AMD projects revenue gains with limited margin expansion
(Bloomberg) -- Advanced Micro Devices Inc., trying to make a dent in Intel Corp.’s dominance of computer processors, projected revenue will grow more quickly than some analysts had estimated, but gave a disappointing forecast for profitability.
First-quarter revenue will be about $1.55 billion, the Sunnyvale, California-based company said Tuesday in a statement. That indicates growth of about 31 percent from an adjusted total of $1.18 billion for the same period a year earlier and compares with an average analyst estimate for a 27 percent increase, according to data compiled by Bloomberg.
Last year, AMD released new designs for desktop, server and laptop processors, saying that some outperform products from Intel, the world’s largest semiconductor maker. Chief Executive Officer Lisa Su touted the chips as the best AMD has produced in years and promised to win back share lost to Intel over the last decade. Investors, who pushed up the stock 295 percent in 2016 in anticipation of those gains, have become concerned that progress will be slower than hoped. Su said AMD’s accelerating growth is evidence that those new offerings are gaining sales.
“The new product strength is the most important factor,” she said on a conference call with analysts. Su maintained her commitment to forging ahead with updating AMD’s offerings, in response to questions on the company’s profitability. “We are investing in key new products and new software and that’s the right thing to do,” she said.
The company said gross margin, or the percentage of sales remaining after deducting the cost of production, will be greater than 36 percent for 2018. That sparked concerns that AMD has increased the pace of its spending to keep up with larger rivals Intel and Nvidia Corp. Intel reported a gross margin of 63 percent in the fourth quarter.
“That’s what I was afraid of, that it’s spending too much to compete with Intel and Nvidia,” said Stifel Nicolaus analyst Kevin Cassidy.
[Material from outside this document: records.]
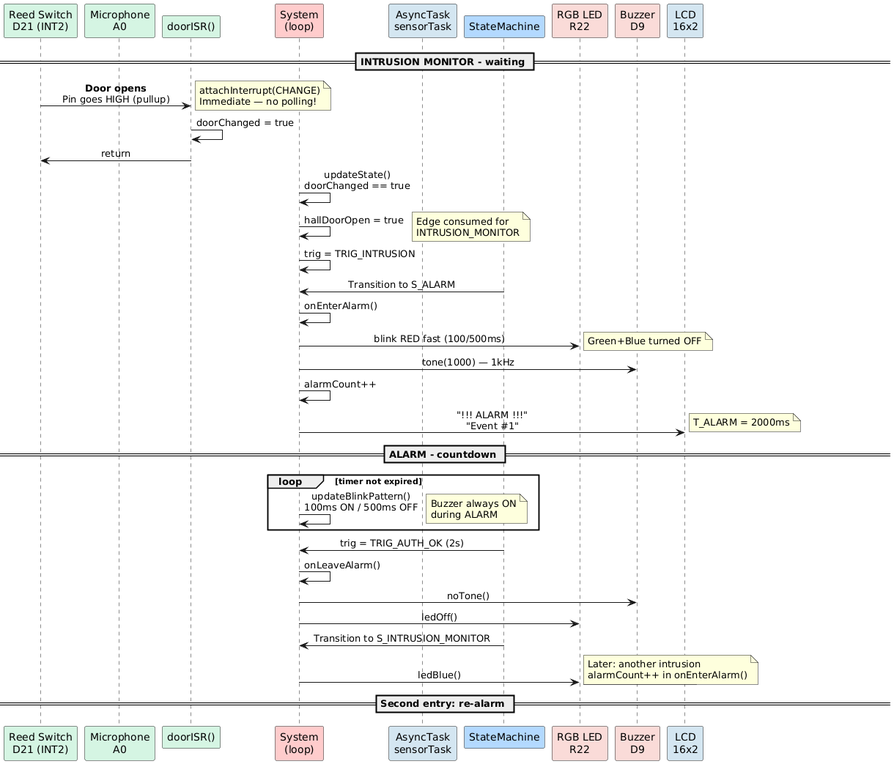
Before: docs/UML/IntrusionAlarm.png, a diagram exported from PlantUML (FernandoMulato/Final-Arduino-Project).
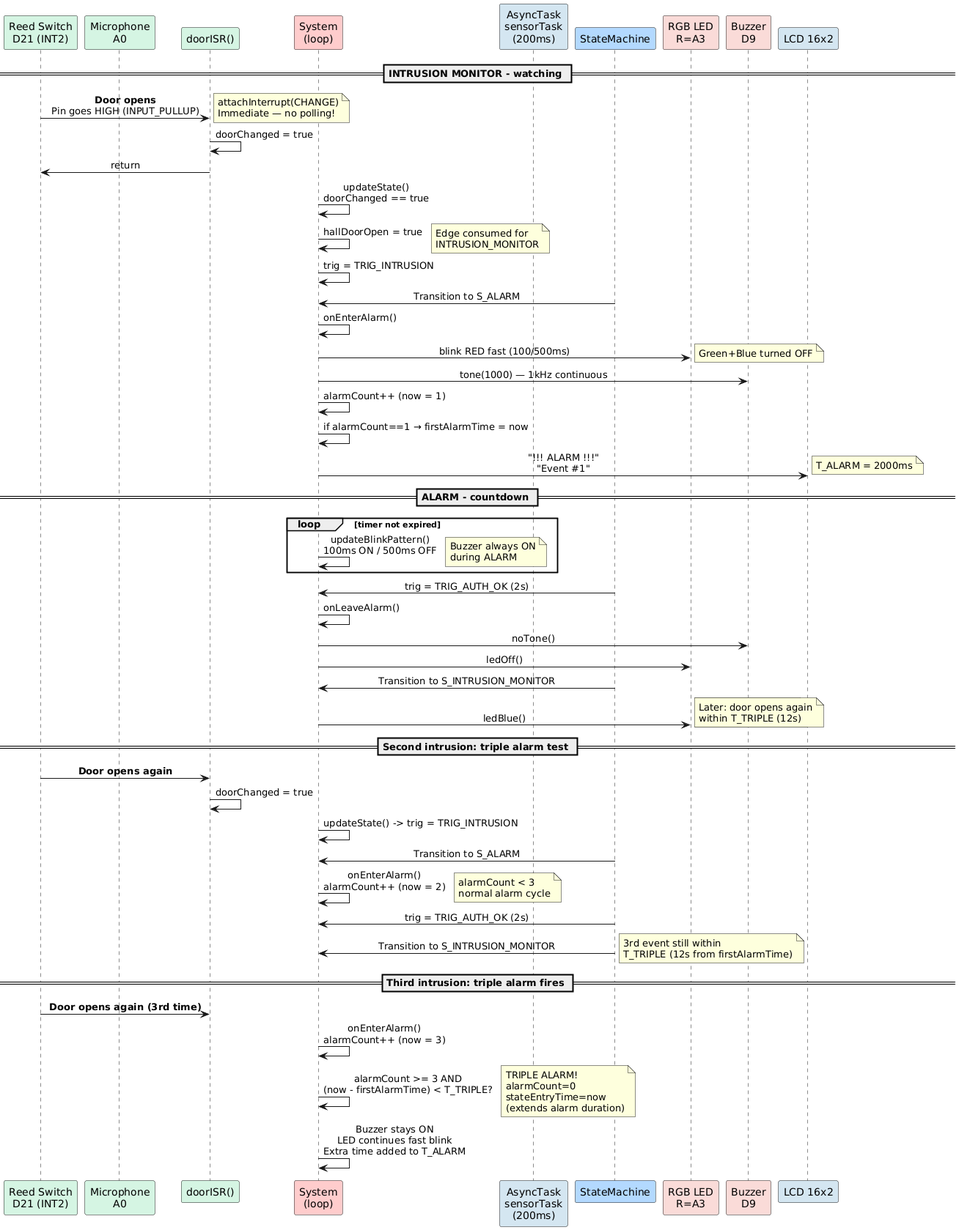
After the commit.

Diff of the diagram source:
```diff
@@ -8,16 +8,16 @@
 participant "Microphone\nA0" as MIC #D5F5E3
 participant "doorISR()" as ISR #D5F5E3
 participant "System\n(loop)" as SYS #FFCCCC
-participant "AsyncTask\nsensorTask" as ASYNC #D4E6F1
+participant "AsyncTask\nsensorTask\n(200ms)" as ASYNC #D4E6F1
 participant "StateMachine" as FSM #B3D9FF
-participant "RGB LED\nR22" as RGB #FADBD8
+participant "RGB LED\nR=A3" as RGB #FADBD8
 participant "Buzzer\nD9" as BUZ #FADBD8
-participant "LCD\n16x2" as LCD #D4E6F1
+participant "LCD 16x2" as LCD #D4E6F1
 
-== INTRUSION MONITOR - waiting ==
-note right: State S_INTRUSION_MONITOR\nLED: blue\nLCD: "MONITOR SEC"\n"Door: CLOSED"
+== INTRUSION MONITOR - watching ==
+note right: State S_INTRUSION_MONITOR\nLED: blue\nLCD: "MONITOR SEC"\n"Door: CLOSED"\nalarmCount=0
 
-REED -> ISR: **Door opens**\nPin goes HIGH (pullup)
+REED -> ISR: **Door opens**\nPin goes HIGH (INPUT_PULLUP)
 note right: attachInterrupt(CHANGE)\nImmediate — no polling!
 ISR -> ISR: doorChanged = true
 ISR -> REED: return
@@ -31,8 +31,9 @@
 SYS -> SYS: onEnterAlarm()
 SYS -> RGB: blink RED fast (100/500ms)
 note right: Green+Blue turned OFF
-SYS -> BUZ: tone(1000) — 1kHz
-SYS -> SYS: alarmCount++
+SYS -> BUZ: tone(1000) — 1kHz continuous
+SYS -> SYS: alarmCount++ (now = 1)
+SYS -> SYS: if alarmCount==1 → firstAlarmTime = now
 SYS -> LCD: "!!! ALARM !!!"\n"Event #1"
 
 == ALARM - countdown ==
@@ -52,7 +53,26 @@
 SYS -> RGB: ledBlue()
 note right: alarmCount = 1\nready for next event
 
-== Second entry: re-alarm ==
-note right: Later: another intrusion\nalarmCount++ in onEnterAlarm()
+== Second intrusion: triple alarm test ==
+note right: Later: door opens again\nwithin T_TRIPLE (12s)
+
+REED -> ISR: **Door opens again**
+ISR -> ISR: doorChanged = true
+SYS -> SYS: updateState() -> trig = TRIG_INTRUSION
+FSM -> SYS: Transition to S_ALARM
+SYS -> SYS: onEnterAlarm()\nalarmCount++ (now = 2)
+note right: alarmCount < 3\nnormal alarm cycle
+
+FSM -> SYS: trig = TRIG_AUTH_OK (2s)
+FSM -> SYS: Transition to S_INTRUSION_MONITOR
+
+== Third intrusion: triple alarm fires ==
+note right: 3rd event still within\nT_TRIPLE (12s from firstAlarmTime)
+
+REED -> ISR: **Door opens again (3rd time)**
+SYS -> SYS: onEnterAlarm()\nalarmCount++ (now = 3)
+SYS -> SYS: alarmCount >= 3 AND\n(now - firstAlarmTime) < T_TRIPLE?
+note right: TRIPLE ALARM!\nalarmCount=0\nstateEntryTime=now\n(extends alarm duration)
+SYS -> SYS: Buzzer stays ON\nLED continues fast blink\nExtra time added to T_ALARM
 
 @enduml
```
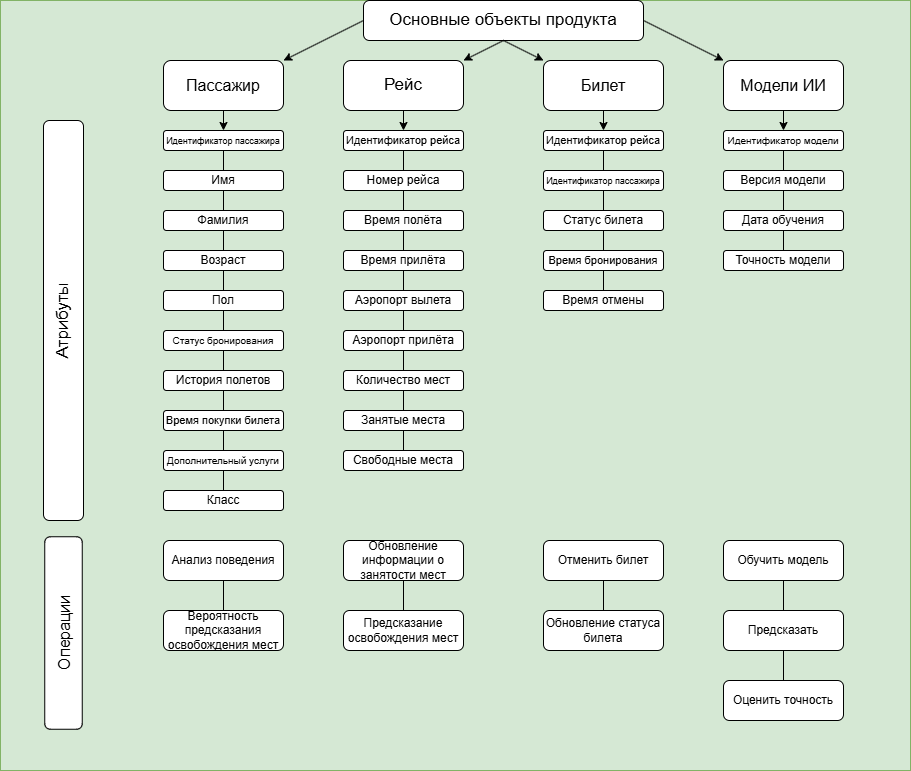
This is Desc/Diagramma_1.png from Sinofant/S7_project, a draw.io export, as it was before one commit. Source tidied: cells renumbered, new cells last; positions are measured from the earlier drawing's top-left corner, leaving out a move shared by most shapes.
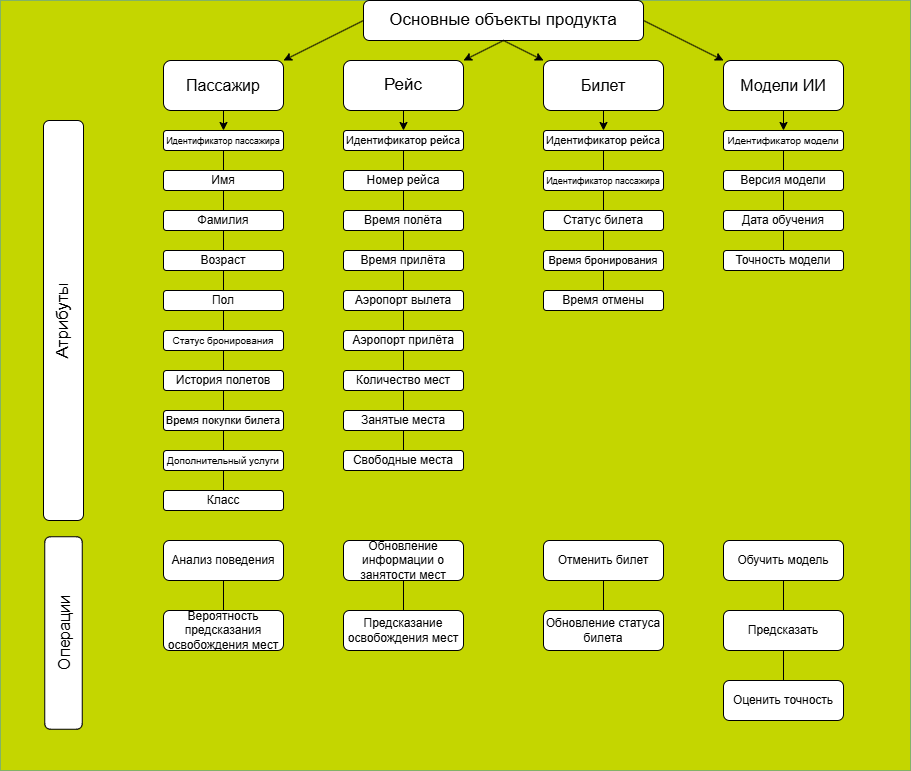
Later version of the same file.

The edit, as a diff of the source:
```diff
@@ -2,7 +2,7 @@
   <root>
     <mxCell id="0" />
     <mxCell id="1" parent="0" />
-    <mxCell id="2" style="rounded=0;whiteSpace=wrap;html=1;fillColor=#d5e8d4;strokeColor=#82b366;" parent="1" vertex="1">
+    <mxCell id="2" style="rounded=0;whiteSpace=wrap;html=1;fillColor=#C4D600;strokeColor=#82b366;" parent="1" vertex="1">
       <mxGeometry x="137" width="910" height="770" as="geometry" />
     </mxCell>
     <mxCell id="3" value="&lt;font style=&quot;font-size: 17px;&quot;&gt;Основные объекты продукта&lt;/font&gt;" style="rounded=1;whiteSpace=wrap;html=1;" parent="1" vertex="1">
```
AMD’s shares were little changed in extended trading, recovering from a decline of as much as 7.7 percent after the results were announced. The stock closed at $12.87 in New York and has gained 25 percent this year.
Fourth-quarter net income was $61 million, or 6 cents a share, compared with a loss a year earlier. Sales rose 34 percent to $1.48 billion. Profit minus certain items was 8 cents a share. Analysts had projected profit on that basis of 5 cents a share on revenue of $1.41 billion.
AMD is also the second-largest maker of graphics processors for add-in cards for PCs used by gamers, behind Nvidia. That market has been boosted sporadically by sales related to cryptocurrency mining. Graphics chips are good at the kind of processing needed for such activity.
Su is trying to restore AMD’s fortunes after years when its products either came too late or fell short of promises. She has repaired its balance sheet and revamped the entire product lineup. A new design for laptops, the biggest area of PCs by volume, was released in the fourth quarter.
AMD’s earnings may also provide a window into how the computer industry is reacting to news earlier this month that a feature of all modern processors makes them vulnerable to the theft of information previously thought to be secure. Intel, AMD and software makers have been rushing to deliver software patches to close off that potential avenue of attack from hackers. Some of those patches have slowed computers or caused older ones to have issues such as unscheduled restarts.